Marsy’s Law for Wisconsin unveiled a constitutional amendment to update our state Constitution and secure equal rights for crime victims during National Crime Victims Week. Since then, support for the amendment – which would update our Constitution and build on Wisconsin’s proud tradition of leading on victims’ rights – has come from victim advocates, attorneys, law enforcement, and others on social media and in statements across the state.
Check Out What Supporters of Marsy’s Law for Wisconsin Are Saying
Wisconsin Coalition Against Sexual Assault: WCASA stands up for #CrimeVictimsRightsWI@MarsysLawforWI Madison Press Conference
Golden House of Green Bay: “We’re honored to support Marsy’s Law, and we really are excited to see what else we can do in the state of Wisconsin with our partners to make sure that victim rights are taken as seriously as other voices.”
Wisconsin Attorney General Brad Schimel: “We have a proud tradition of standing up for the rights of crime victims in our state and the most compassionate and dedicated people in the country doing that hard work every day – but in Wisconsin, we always move forward, and it’s time to do so now.”

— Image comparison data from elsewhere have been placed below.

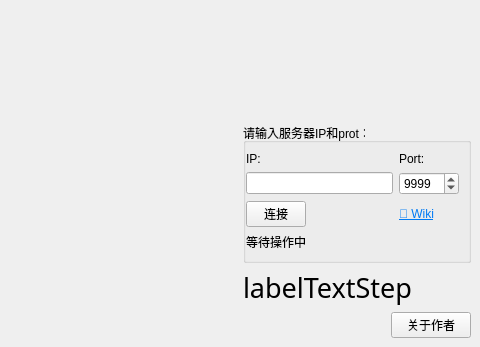
Old version of the form ChessBoard.ui in the repository XMuli/ChineseChess; both pictures show x 676 to 1156 and y 593 to 940 of the 1156 by 940 pixel window.
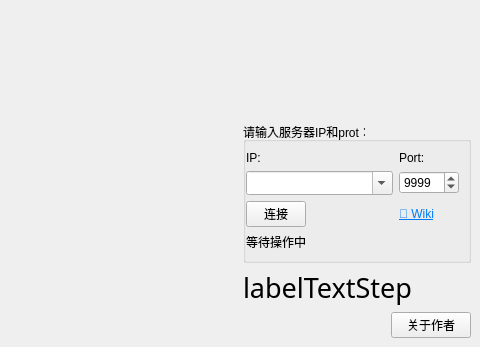
New version of the form. Icons and pictures are not drawn.

What changed in the file:
```diff
--- a/ChessBoard.ui
+++ b/ChessBoard.ui
@@ -217,7 +217,7 @@
            </widget>
           </item>
           <item row="1" column="0">
-           <widget class="QLineEdit" name="leIp">
+           <widget class="QComboBox" name="comboIp">
             <property name="sizePolicy">
              <sizepolicy hsizetype="Expanding" vsizetype="Fixed">
               <horstretch>0</horstretch>
@@ -230,20 +230,14 @@
               <height>0</height>
              </size>
             </property>
-            <property name="toolTip">
-             <string/>
+            <property name="editable">
+             <bool>true</bool>
             </property>
             <property name="statusTip">
              <string/>
             </property>
-            <property name="whatsThis">
-             <string/>
-            </property>
-            <property name="inputMask">
-             <string/>
-            </property>
-            <property name="text">
-             <string/>
+            <property name="sizeAdjustPolicy">
+             <enum>QComboBox::AdjustToMinimumContentsLengthWithIcon</enum>
             </property>
            </widget>
           </item>
```
Left out of the diff: 4 changed lines with no effect on the pictures.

Brown County District Attorney David Lasee: “I can tell you from experience as a prosecutor, our primary role is to be a voice for crime victims, and often times we’re their only voice in the courtroom – because unfortunately, they’re not given that opportunity to speak and participate in that process.”

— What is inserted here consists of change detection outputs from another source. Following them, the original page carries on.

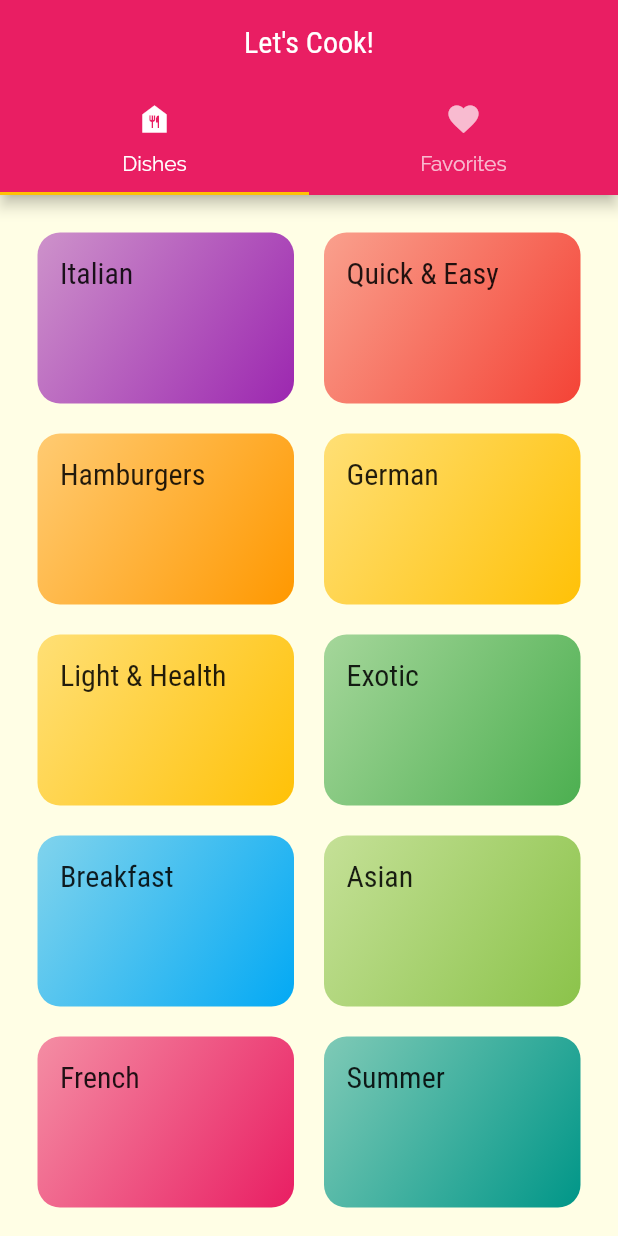
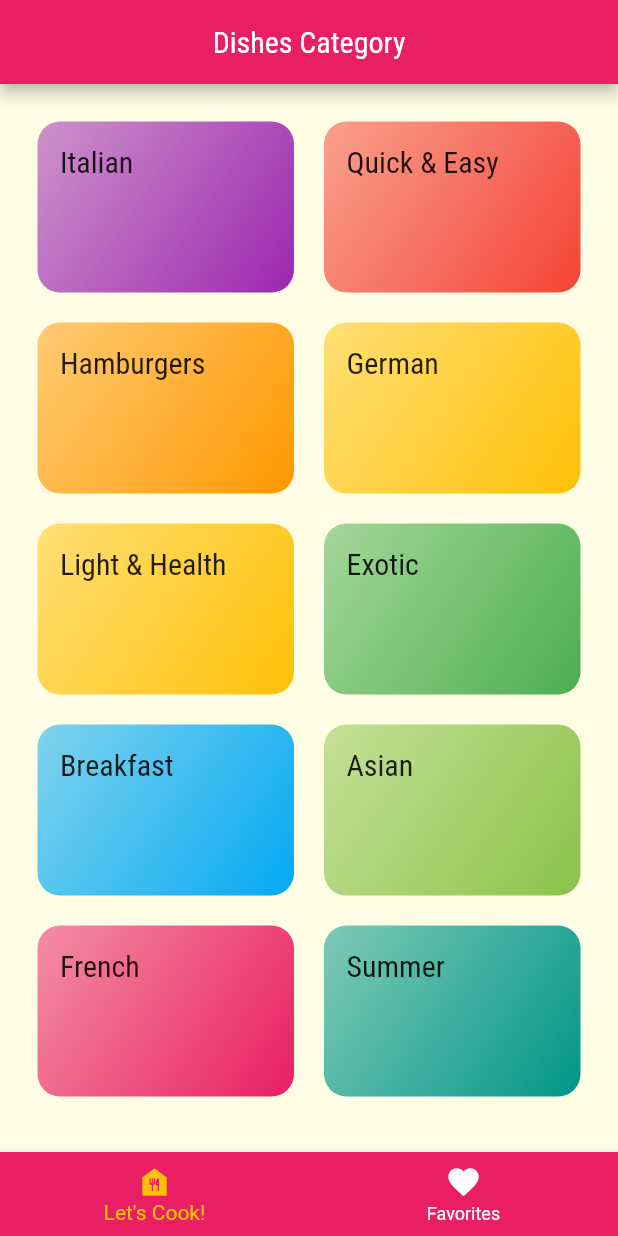
Before and after one commit to edvaldoperreira/meals, a Flutter app: the screen it shows after launch, on a phone screen of 412 x 824 dp. Run offline on Flutter 3.47's test engine with Material 2 defaults, Android fonts, the phone set to English and light mode, and no system bars.

Commit message:
Adding navigation by tabs using bottomNavigationBar of Scaffold widget

```diff
--- a/lib/pages/favorites_page.dart
+++ b/lib/pages/favorites_page.dart
@@ -5,8 +5,8 @@ class FavoritesPage extends StatelessWidget {
 
   @override
   Widget build(BuildContext context) {
-    return Center(
-      child: Text('This is my favorite list of foods!'),
+    return const Center(
+      child: Text('This is list of favorite food!'),
     );
   }
 }
--- a/lib/pages/tabs_page.dart
+++ b/lib/pages/tabs_page.dart
@@ -2,36 +2,82 @@ import 'package:flutter/material.dart';
 import 'package:meals/pages/categories_page.dart';
 import 'package:meals/pages/favorites_page.dart';
 
-class TabsPage extends StatelessWidget {
+class TabsPage extends StatefulWidget {
   const TabsPage({Key? key}) : super(key: key);
 
   @override
+  State<TabsPage> createState() => _TabsPageState();
+}
+
+class _TabsPageState extends State<TabsPage> {
+  int _selectedTabIndex = 0;
+
+  final List<Map<String, Object>> _pages = [
+    {'title': 'Dishes' ' Category', 'Page': const CategoriesPage()},
+    {'title': 'My Favorites', 'Page': const FavoritesPage()},
+  ];
+
+  _selectPage(int index) {
+    setState(() {
+      _selectedTabIndex = index;
+    });
+  }
+
+  @override
   Widget build(BuildContext context) {
-    return DefaultTabController(
-      length: 2,
-      child: Scaffold(
-        appBar: AppBar(
-          title: const Center(child: Text("Let's Cook!")),
-          bottom: const TabBar(
-            tabs: [
-              Tab(
-                icon: Icon(Icons.food_bank),
-                text: "Dishes",
-              ),
-              Tab(
-                icon: Icon(Icons.favorite),
-                text: "Favorites",
-              )
-            ],
+    return Scaffold(
+      appBar: AppBar(
+        title:
+            Center(child: Text(_pages[_selectedTabIndex]['title'] as String)),
+      ),
+      body: _pages[_selectedTabIndex]['Page'] as Widget,
+      bottomNavigationBar: BottomNavigationBar(
+        onTap: _selectPage,
+        backgroundColor: Theme.of(context).primaryColor,
+        unselectedItemColor: Colors.white,
+        selectedItemColor: Theme.of(context).colorScheme.secondary,
+        currentIndex: _selectedTabIndex,
+        type: BottomNavigationBarType.fixed,
+        items: const [
+          BottomNavigationBarItem(
+            icon: Icon(Icons.food_bank),
+            label: "Let's Cook!",
           ),
-        ),
-        body: const TabBarView(
-          children: [
-            CategoriesPage(),
-            FavoritesPage(),
-          ],
-        ),
+          BottomNavigationBarItem(
+            icon: Icon(Icons.favorite),
+            label: "Favorites",
+          )
+        ],
       ),
     );
+
+    //* Tab Navigation - TOP *//
+    // return DefaultTabController(
+    //   length: 2,
+    //   initialIndex: 0,
+    //   child: Scaffold(
+    //     appBar: AppBar(
+    //       title: const Center(child: Text("Let's Cook!")),
+    //       bottom: const TabBar(
+    //         tabs: [
+    //           Tab(
+    //             icon: Icon(Icons.food_bank),
+    //             text: "Dishes",
+    //           ),
+    //           Tab(
+    //             icon: Icon(Icons.favorite),
+    //             text: "Favorites",
+    //           )
+    //         ],
+    //       ),
+    //     ),
+    //     body: const TabBarView(
+    //       children: [
+    //         CategoriesPage(),
+    //         FavoritesPage(),
+    //       ],
+    //     ),
+    //   ),
+    // );
   }
 }
```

Manitowoc County District Attorney Jacalyn LaBre: “I’ve seen victims throughout the system who have had their lives turned upside down. … It’s vitally important that they understand the process, that we make the process as easy on them as possible, that they have rights, that they are informed, and that they’re treated with respect.”

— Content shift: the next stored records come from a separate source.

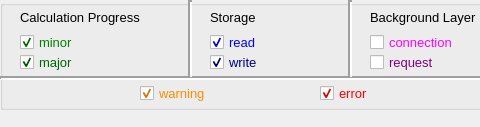
ObjectVision/GeoDMS, file qtgui/exe/res/ui/DmsEventLogSelection.ui: the form before one commit; both pictures show x 0 to 480 and y 0 to 127 of the 1184 by 127 pixel window.
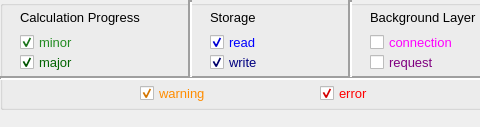
The form after the commit.

The edit to the form file:
```diff
--- a/qtgui/exe/res/ui/DmsEventLogSelection.ui
+++ b/qtgui/exe/res/ui/DmsEventLogSelection.ui
@@ -187,7 +187,7 @@
      </font>
     </property>
     <property name="styleSheet">
-     <string notr="true">color: green;</string>
+     <string notr="true">color: ForestGreen;</string>
     </property>
     <property name="text">
      <string>minor</string>
```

Wisconsin Professional Police Association Executive Director Jim Palmer: “Enacting Marsy’s Law here in Wisconsin will not only represent an important extension of law enforcement’s fundamental duty to protect the public but the state’s proud legacy as a national leader in advancing the interests of crime victims as well.”
Brown County Sheriff John Gossage: “It’s important that we show support for crime victims. … I think this is an important step that could become a national pedestal.”
Racine County Sheriff Chris Schmaling: “Marsy’s Law for everyone would be an empowering set of victim tools that we can all feel good about, and know that we can and will do more for victims in the state of Wisconsin.”
About Marsy’s Law for Wisconsin
Marsy’s Law for Wisconsin is a grassroots coalition that has developed a unique proposal to give victims of crime equal rights in our state, building on Wisconsin’s laws and history of leading on this issue. Marsy’s Law is named after Marsalee “Marsy” Nicholas of California who was stalked and killed by her ex-boyfriend in 1983. Only one week after her death, Marsy’s mother and brother, Henry T. Nicholas, walked into a grocery store where they were confronted by the accused murderer. The family, who had just come from a visit to Marsy’s grave, was unaware that the accused had been released on bail. In an effort to honor his sister, Dr. Nicholas has made it his life’s mission to give victims and their families constitutional protections and equal rights.
Victims and supporters interested in sharing their stories can email [email protected].
Marsy’s Law for Wisconsin can be found on our website, Twitter, and Facebook.